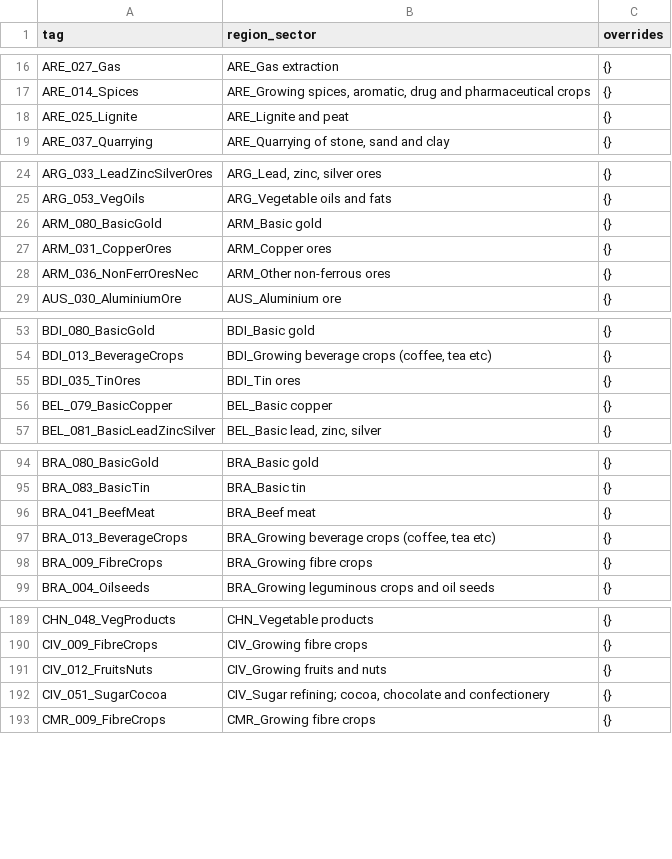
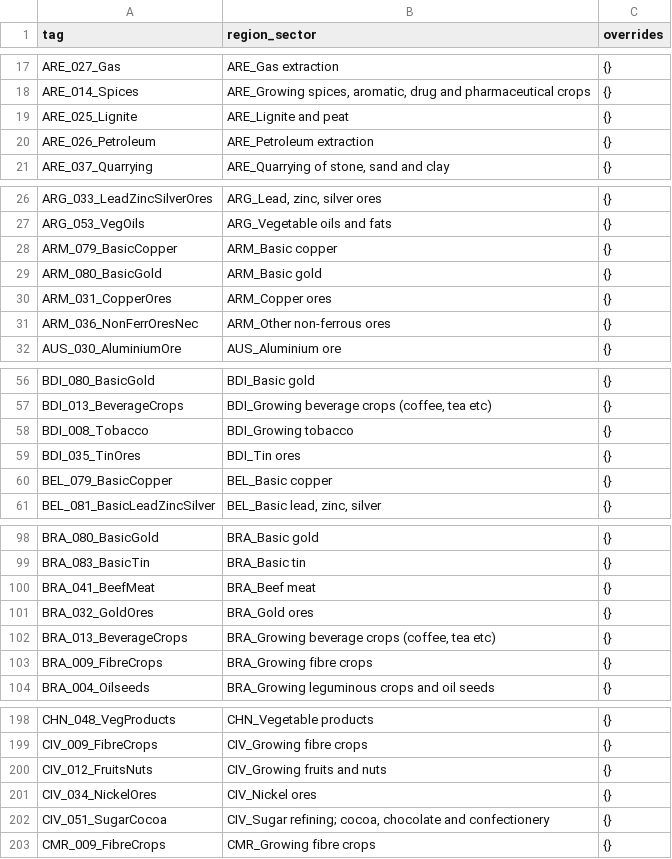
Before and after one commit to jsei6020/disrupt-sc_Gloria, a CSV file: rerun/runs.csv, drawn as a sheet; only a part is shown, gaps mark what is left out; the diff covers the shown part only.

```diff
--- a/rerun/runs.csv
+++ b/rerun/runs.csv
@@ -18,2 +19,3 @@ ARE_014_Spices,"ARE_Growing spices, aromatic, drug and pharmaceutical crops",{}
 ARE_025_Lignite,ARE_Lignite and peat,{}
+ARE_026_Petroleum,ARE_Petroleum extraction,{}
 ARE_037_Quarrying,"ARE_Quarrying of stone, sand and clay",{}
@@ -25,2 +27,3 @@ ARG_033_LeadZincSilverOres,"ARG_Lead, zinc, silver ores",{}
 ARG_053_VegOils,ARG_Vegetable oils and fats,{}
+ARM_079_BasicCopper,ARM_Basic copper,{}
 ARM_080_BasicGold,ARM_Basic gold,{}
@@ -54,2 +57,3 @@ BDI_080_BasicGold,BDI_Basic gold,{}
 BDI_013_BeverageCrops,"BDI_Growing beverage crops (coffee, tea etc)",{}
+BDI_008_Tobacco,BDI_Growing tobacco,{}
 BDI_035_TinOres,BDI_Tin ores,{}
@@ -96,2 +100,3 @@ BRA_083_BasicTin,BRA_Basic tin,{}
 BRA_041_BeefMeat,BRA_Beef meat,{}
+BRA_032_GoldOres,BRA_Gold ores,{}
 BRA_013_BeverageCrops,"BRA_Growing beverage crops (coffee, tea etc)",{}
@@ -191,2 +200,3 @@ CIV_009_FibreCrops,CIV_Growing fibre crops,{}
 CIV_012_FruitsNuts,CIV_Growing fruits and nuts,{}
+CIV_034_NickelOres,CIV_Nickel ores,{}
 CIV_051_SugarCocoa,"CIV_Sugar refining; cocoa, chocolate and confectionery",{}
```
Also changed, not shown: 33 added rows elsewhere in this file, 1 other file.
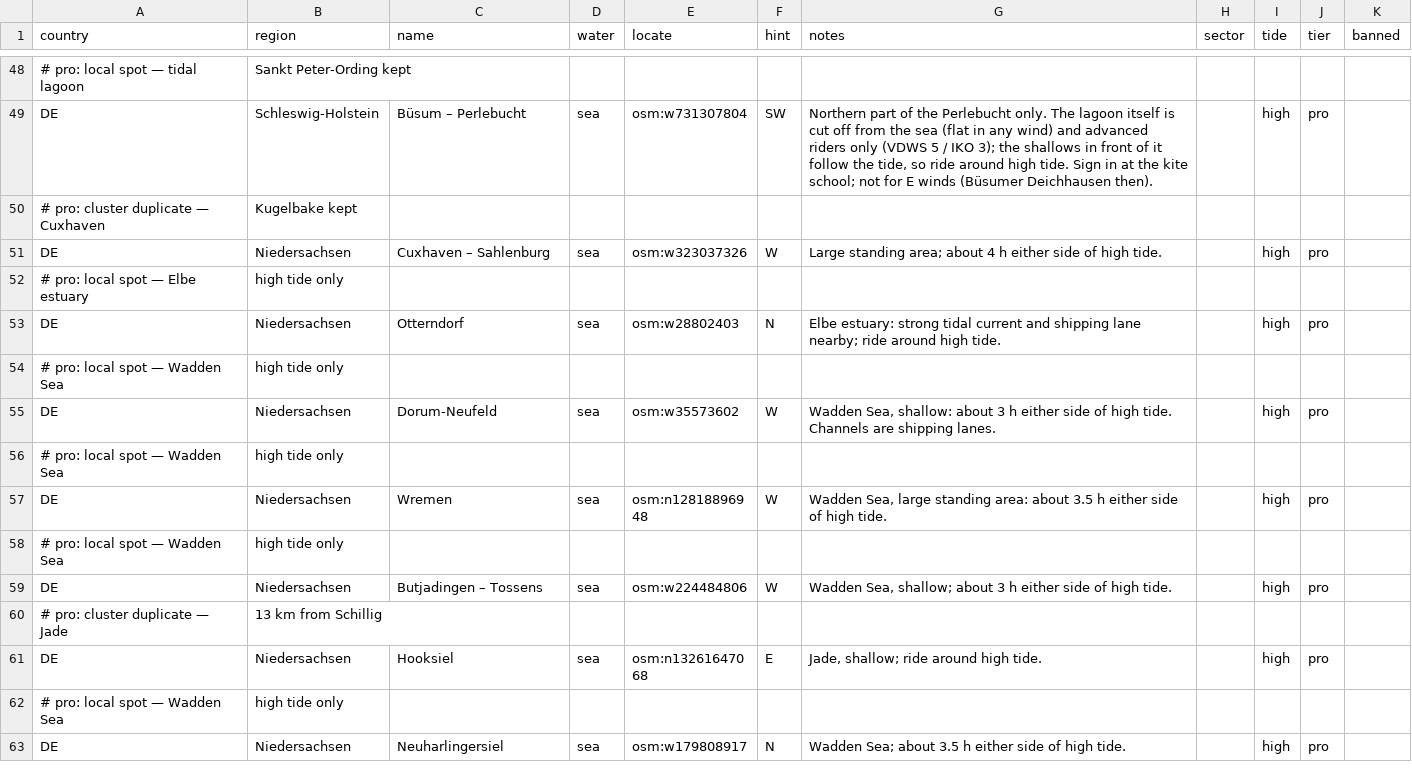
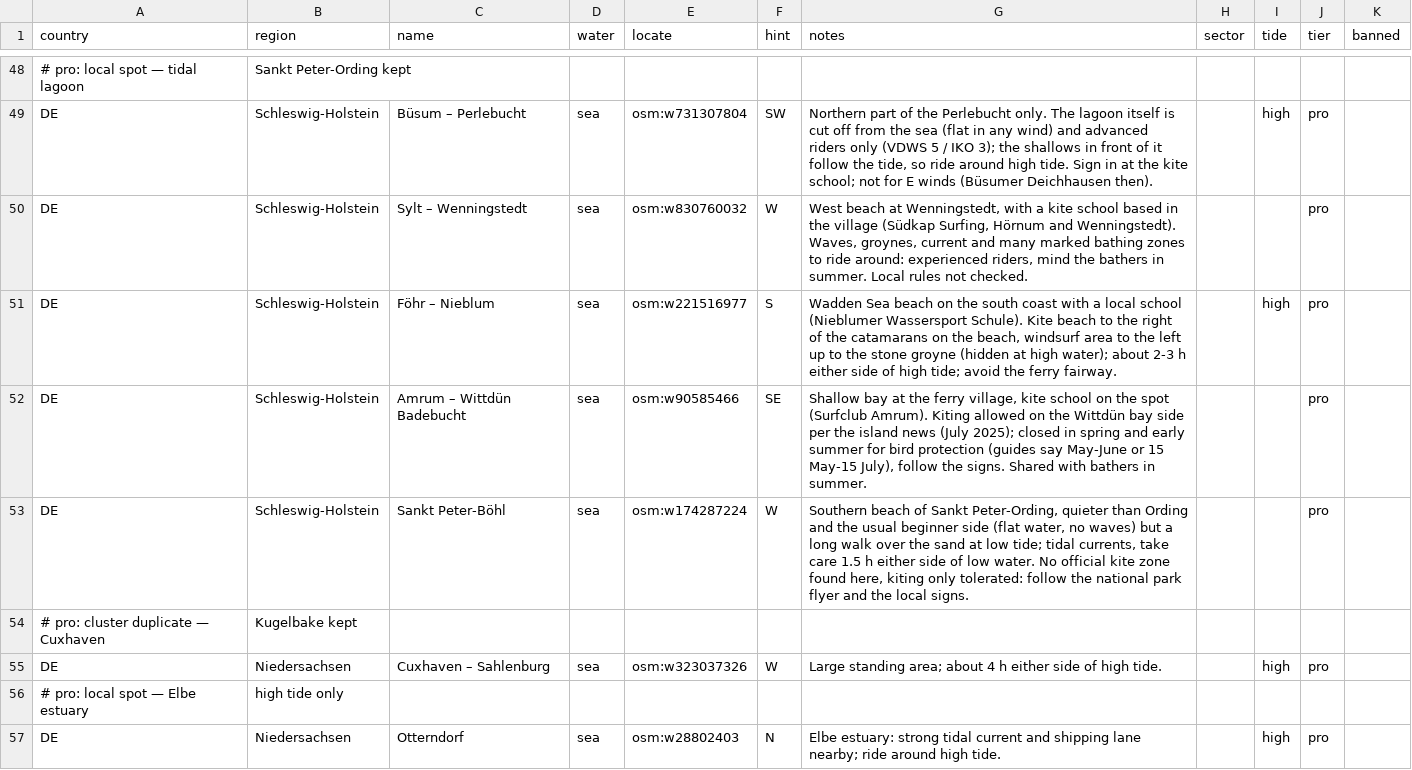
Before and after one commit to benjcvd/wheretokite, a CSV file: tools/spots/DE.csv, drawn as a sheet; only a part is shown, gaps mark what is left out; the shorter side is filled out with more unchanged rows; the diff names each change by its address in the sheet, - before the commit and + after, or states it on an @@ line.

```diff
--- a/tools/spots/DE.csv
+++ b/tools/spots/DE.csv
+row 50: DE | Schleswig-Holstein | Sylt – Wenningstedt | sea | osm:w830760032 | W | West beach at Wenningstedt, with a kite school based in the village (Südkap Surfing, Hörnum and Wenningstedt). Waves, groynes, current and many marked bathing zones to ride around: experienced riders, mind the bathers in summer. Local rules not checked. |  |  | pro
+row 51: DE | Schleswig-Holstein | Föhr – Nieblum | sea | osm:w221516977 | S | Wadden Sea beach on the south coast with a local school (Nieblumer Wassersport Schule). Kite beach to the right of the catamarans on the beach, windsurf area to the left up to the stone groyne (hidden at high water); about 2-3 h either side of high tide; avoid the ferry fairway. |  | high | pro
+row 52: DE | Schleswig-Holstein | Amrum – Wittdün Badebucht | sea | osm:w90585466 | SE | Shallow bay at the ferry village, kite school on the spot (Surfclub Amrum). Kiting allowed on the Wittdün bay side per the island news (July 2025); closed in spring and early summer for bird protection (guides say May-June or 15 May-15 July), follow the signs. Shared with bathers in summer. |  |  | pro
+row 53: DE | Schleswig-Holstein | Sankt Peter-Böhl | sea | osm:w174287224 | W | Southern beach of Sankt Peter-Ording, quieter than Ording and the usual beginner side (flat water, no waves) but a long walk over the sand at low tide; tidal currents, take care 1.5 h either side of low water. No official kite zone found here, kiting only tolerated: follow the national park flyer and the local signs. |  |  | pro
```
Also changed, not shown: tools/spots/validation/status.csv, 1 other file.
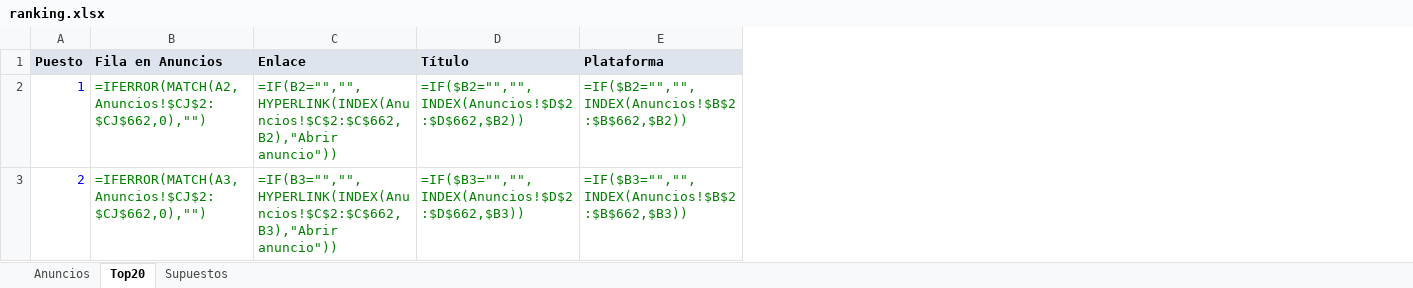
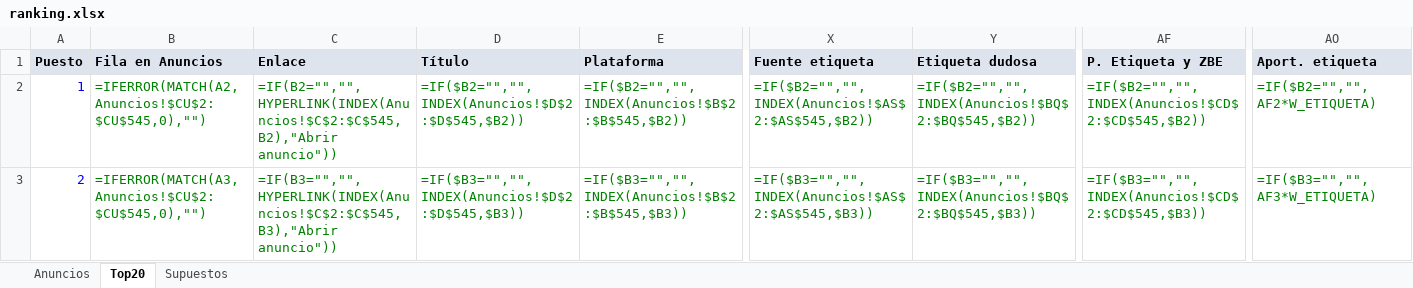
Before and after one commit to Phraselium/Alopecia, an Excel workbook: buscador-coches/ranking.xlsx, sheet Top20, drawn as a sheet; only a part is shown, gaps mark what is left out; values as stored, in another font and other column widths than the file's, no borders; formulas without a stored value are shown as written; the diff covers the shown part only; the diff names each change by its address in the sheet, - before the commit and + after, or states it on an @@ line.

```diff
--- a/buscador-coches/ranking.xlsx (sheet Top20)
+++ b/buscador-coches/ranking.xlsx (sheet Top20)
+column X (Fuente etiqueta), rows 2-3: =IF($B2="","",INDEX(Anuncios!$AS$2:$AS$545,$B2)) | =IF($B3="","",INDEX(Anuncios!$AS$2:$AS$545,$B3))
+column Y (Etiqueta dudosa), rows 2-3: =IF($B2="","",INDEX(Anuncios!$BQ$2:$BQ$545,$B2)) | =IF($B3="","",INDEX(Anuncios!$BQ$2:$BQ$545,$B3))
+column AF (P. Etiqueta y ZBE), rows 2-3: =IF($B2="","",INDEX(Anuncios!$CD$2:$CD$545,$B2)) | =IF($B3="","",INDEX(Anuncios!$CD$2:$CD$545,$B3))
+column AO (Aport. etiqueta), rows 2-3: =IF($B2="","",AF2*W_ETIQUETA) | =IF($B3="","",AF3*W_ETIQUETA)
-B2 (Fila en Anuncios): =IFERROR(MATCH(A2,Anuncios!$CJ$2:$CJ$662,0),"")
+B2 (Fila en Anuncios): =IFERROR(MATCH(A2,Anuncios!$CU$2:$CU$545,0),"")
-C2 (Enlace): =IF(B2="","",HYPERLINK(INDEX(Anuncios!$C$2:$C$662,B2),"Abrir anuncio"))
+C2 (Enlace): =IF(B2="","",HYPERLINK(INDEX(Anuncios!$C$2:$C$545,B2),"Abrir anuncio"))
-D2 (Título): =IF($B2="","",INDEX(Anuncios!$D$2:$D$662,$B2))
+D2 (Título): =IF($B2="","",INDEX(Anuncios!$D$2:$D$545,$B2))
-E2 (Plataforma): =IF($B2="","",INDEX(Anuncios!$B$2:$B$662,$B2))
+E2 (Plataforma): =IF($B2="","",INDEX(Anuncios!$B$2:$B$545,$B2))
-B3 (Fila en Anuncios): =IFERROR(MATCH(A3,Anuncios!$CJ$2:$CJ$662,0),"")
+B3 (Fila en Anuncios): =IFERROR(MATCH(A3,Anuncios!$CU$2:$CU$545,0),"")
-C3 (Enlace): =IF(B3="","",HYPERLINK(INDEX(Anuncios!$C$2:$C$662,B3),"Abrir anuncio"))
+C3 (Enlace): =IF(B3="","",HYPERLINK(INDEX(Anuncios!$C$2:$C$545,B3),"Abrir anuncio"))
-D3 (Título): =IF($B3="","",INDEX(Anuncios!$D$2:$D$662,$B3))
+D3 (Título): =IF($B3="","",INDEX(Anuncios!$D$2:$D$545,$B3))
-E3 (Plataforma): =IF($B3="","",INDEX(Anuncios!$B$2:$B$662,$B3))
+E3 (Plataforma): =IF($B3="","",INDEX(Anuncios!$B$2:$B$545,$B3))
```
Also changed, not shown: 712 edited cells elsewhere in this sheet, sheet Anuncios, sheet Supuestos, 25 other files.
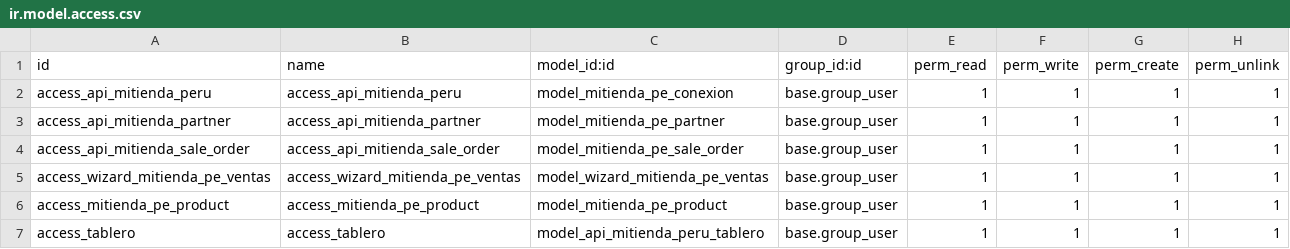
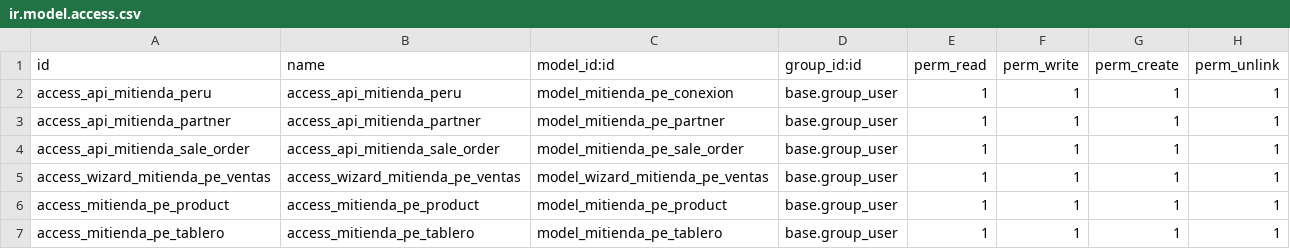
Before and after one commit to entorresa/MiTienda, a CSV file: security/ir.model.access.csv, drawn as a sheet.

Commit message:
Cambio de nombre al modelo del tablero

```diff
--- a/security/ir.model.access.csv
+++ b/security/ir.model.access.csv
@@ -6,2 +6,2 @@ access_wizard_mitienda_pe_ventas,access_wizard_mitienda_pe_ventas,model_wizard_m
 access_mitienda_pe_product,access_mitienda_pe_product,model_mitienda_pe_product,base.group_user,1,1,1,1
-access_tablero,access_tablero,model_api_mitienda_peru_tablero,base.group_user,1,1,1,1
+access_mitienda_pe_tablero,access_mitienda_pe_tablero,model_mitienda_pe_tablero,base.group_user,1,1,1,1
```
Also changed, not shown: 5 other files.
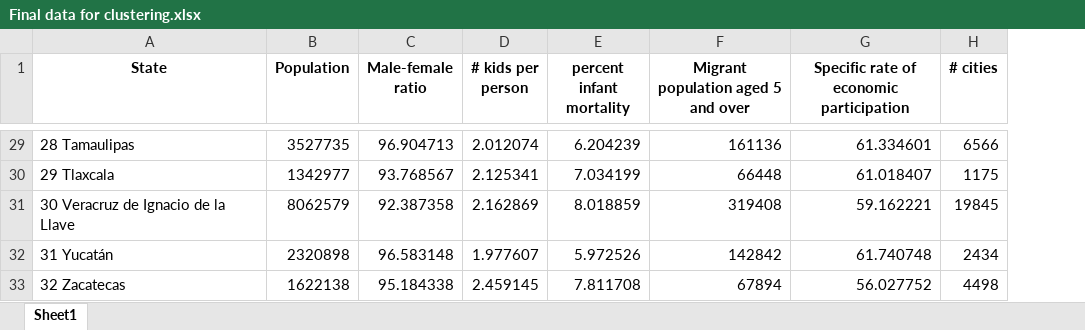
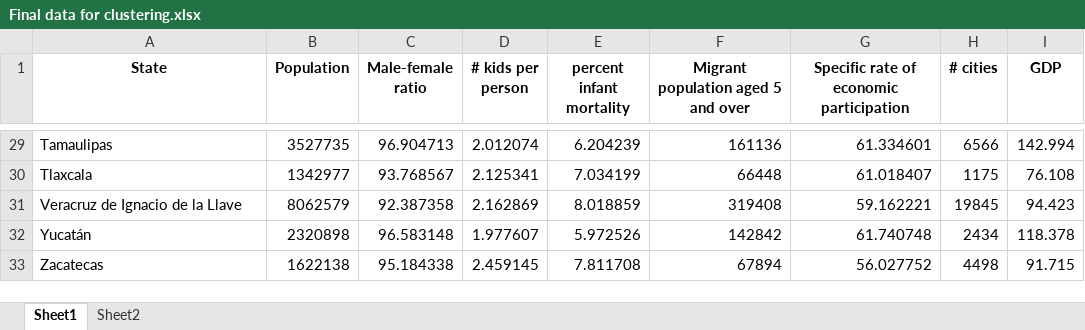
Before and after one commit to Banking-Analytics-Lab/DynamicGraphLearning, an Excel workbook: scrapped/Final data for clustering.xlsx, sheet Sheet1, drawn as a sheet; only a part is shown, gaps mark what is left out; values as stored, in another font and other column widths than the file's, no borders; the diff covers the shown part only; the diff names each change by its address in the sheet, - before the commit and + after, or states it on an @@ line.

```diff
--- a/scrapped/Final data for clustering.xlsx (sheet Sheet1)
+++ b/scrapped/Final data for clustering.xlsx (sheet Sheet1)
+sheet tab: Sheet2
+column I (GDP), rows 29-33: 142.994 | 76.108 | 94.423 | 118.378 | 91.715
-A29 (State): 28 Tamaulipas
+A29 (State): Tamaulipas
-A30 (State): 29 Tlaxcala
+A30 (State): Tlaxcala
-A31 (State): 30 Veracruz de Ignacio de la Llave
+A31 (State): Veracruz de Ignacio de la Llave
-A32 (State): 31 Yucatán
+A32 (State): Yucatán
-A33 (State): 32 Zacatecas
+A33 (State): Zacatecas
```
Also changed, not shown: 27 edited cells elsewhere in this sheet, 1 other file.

•••

• [What you should do]
All lines in the listing above with the string "elsewhere" should be returned.

• [Your response]
Also changed, not shown: 33 added rows elsewhere in this file, 1 other file.
Also changed, not shown: 712 edited cells elsewhere in this sheet, sheet Anuncios, sheet Supuestos, 25 other files.
Also changed, not shown: 27 edited cells elsewhere in this sheet, 1 other file.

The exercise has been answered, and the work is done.